- WHAT IS EXPECTED
Whenever the word "mxPoint" appears on a line of the material below, that line is counted; state the total alone.

- DATASET ENTRIES

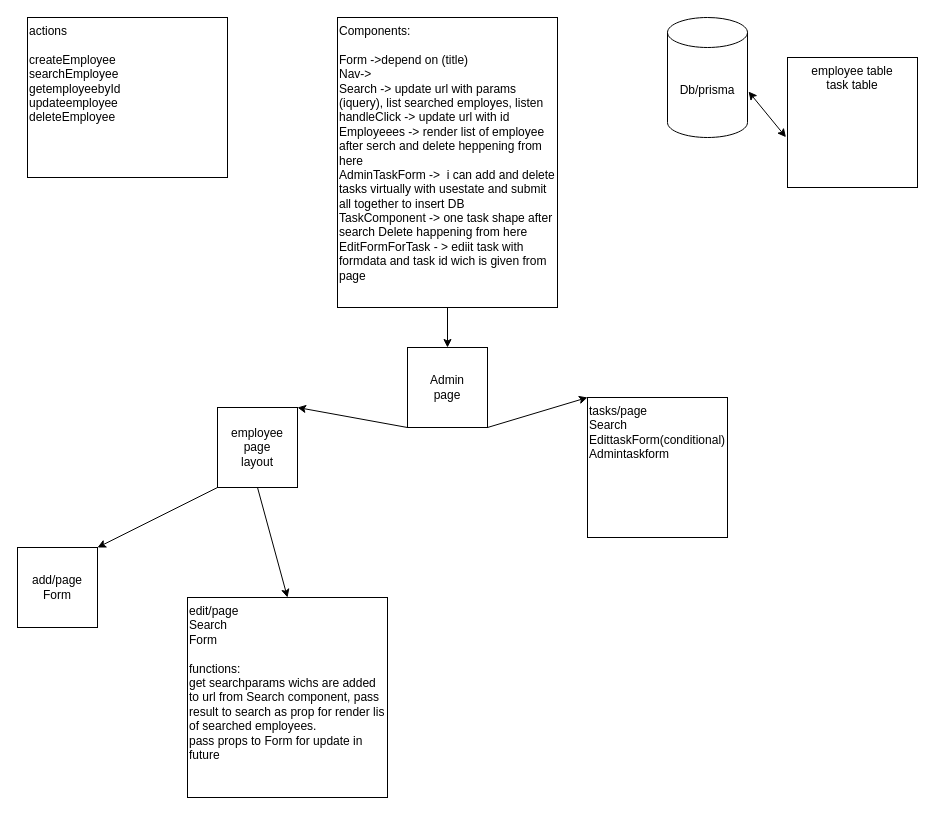
Above: Untitled Diagram.drawio in George-giorgi/tasksflow (draw.io), before the change. Source tidied: cells renumbered, new cells numbered last; positions are measured from the earlier drawing's top-left corner, leaving out a move shared by most shapes. Both pictures are drawn from the tidied source at 100%, with x=0, y=0 at pixel (17, 17).
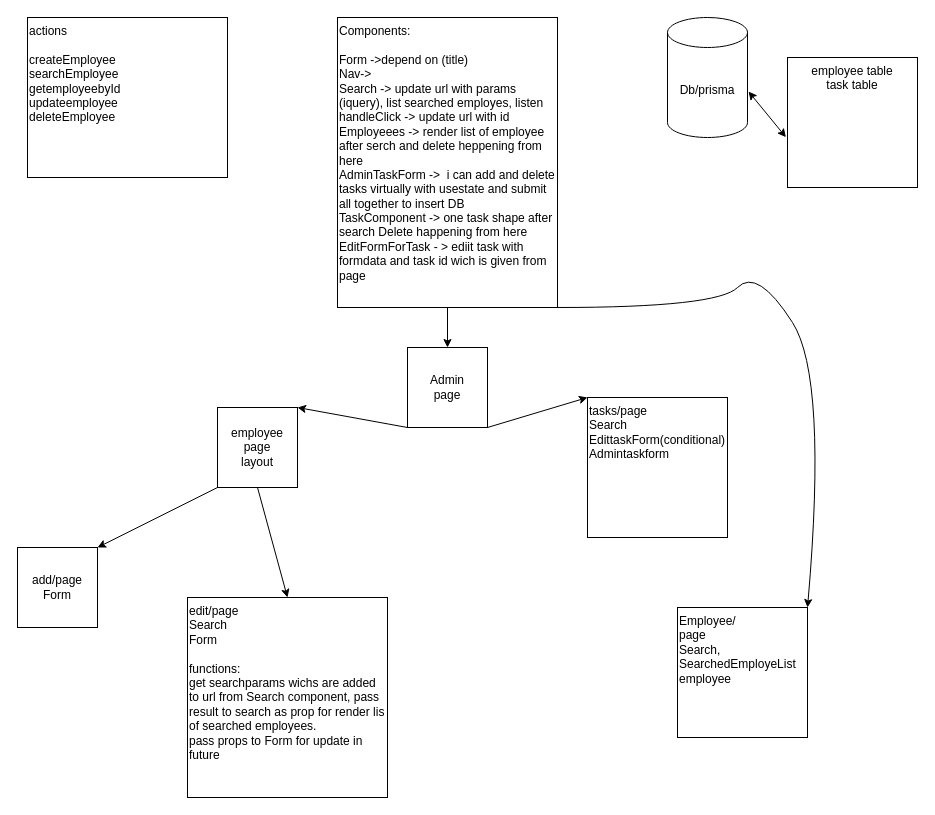
After the change.

Unchanged cells that the change refers to:
```xml
<mxCell id="8" value="&lt;span style=&quot;background-color: light-dark(#ffffff, var(--ge-dark-color, #121212));&quot;&gt;Components:&lt;/span&gt;&lt;div&gt;&lt;br&gt;&lt;div&gt;Form -&amp;gt;depend on (title)&lt;/div&gt;&lt;/div&gt;&lt;div&gt;Nav-&amp;gt;&lt;/div&gt;&lt;div&gt;Search -&amp;gt; update url with params (iquery), list searched employes, listen handleClick -&amp;gt; update url with id&amp;nbsp;&lt;/div&gt;&lt;div&gt;Employeees -&amp;gt; render list of employee after serch and delete heppening from here&lt;/div&gt;&lt;div&gt;AdminTaskForm -&amp;gt;&amp;nbsp; i can add and delete tasks virtually with usestate and submit all together to insert DB&lt;/div&gt;&lt;div&gt;TaskComponent -&amp;gt; one task shape after search Delete happening from here&lt;/div&gt;&lt;div&gt;EditFormForTask - &amp;gt; ediit task with formdata and task id wich is given from page&lt;/div&gt;&lt;div&gt;&lt;br&gt;&lt;/div&gt;" style="rounded=0;whiteSpace=wrap;html=1;align=left;verticalAlign=top;" parent="1" vertex="1">
  <mxGeometry x="320" width="220" height="290" as="geometry" />
</mxCell>
```

What changed in the source:
```diff
@@
+    <mxCell id="17" value="Employee/&lt;div&gt;page&lt;/div&gt;&lt;div&gt;Search,&lt;/div&gt;&lt;div&gt;SearchedEmployeList&lt;/div&gt;&lt;div&gt;employee&lt;/div&gt;" style="whiteSpace=wrap;html=1;verticalAlign=top;align=left;" parent="1" vertex="1">
+      <mxGeometry x="660" y="590" width="130" height="130" as="geometry" />
+    </mxCell>
+    <mxCell id="18" style="curved=1;endArrow=classic;html=1;rounded=0;entryX=1;entryY=0;entryDx=0;entryDy=0;exitX=1;exitY=1;exitDx=0;exitDy=0;" parent="1" edge="1" source="8" target="17">
+      <mxGeometry relative="1" as="geometry">
+        <Array as="points">
+          <mxPoint x="700" y="290" />
+          <mxPoint x="740" y="250" />
+          <mxPoint x="810" y="360" />
+        </Array>
+      </mxGeometry>
+    </mxCell>
```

- OUTPUT OF THE EXERCISE
3